*** Opening of Data ***

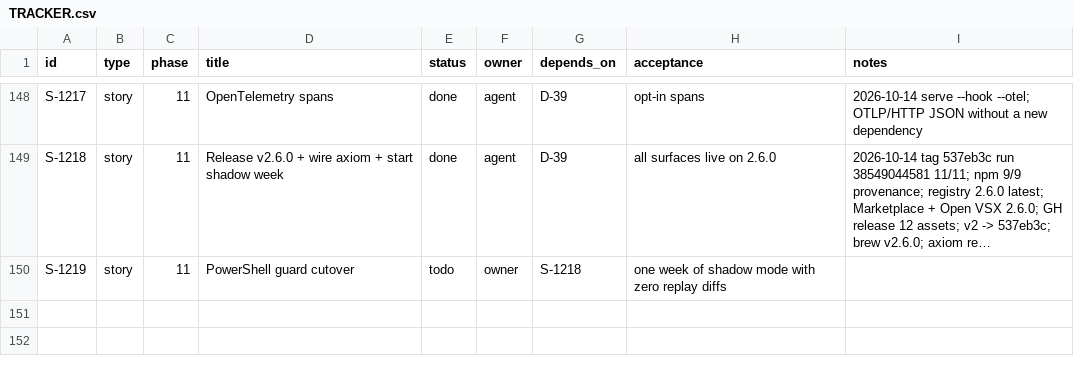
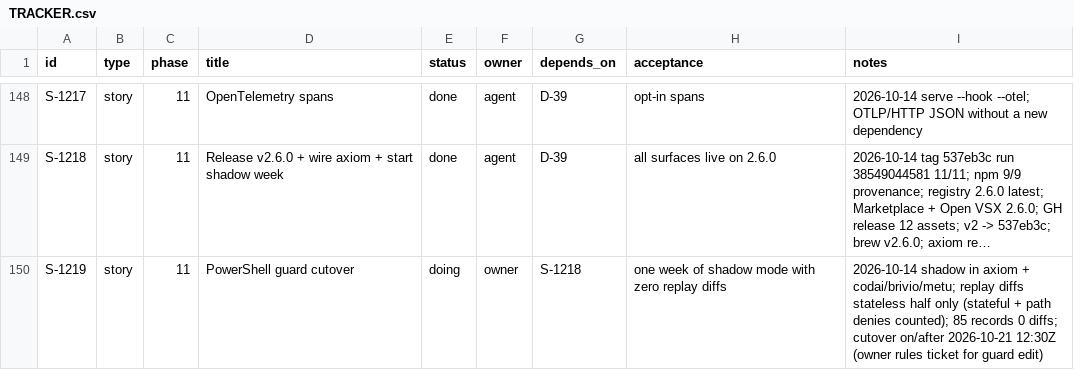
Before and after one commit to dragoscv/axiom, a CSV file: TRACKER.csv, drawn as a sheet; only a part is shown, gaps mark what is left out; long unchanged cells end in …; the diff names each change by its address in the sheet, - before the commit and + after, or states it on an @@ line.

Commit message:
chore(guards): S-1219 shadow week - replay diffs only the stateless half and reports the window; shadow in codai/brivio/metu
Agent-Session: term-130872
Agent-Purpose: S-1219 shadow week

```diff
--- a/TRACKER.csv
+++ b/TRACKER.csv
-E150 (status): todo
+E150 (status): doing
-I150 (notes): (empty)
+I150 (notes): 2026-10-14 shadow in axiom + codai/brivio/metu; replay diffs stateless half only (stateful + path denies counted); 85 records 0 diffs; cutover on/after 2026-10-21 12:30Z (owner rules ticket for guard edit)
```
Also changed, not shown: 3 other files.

*** Close of Data ***

What is required. Wherever a line of the entries holds the string "notes", copy that line.

Answer section.
-I150 (notes): (empty)
+I150 (notes): 2026-10-14 shadow in axiom + codai/brivio/metu; replay diffs stateless half only (stateful + path denies counted); 85 records 0 diffs; cutover on/after 2026-10-21 12:30Z (owner rules ticket for guard edit)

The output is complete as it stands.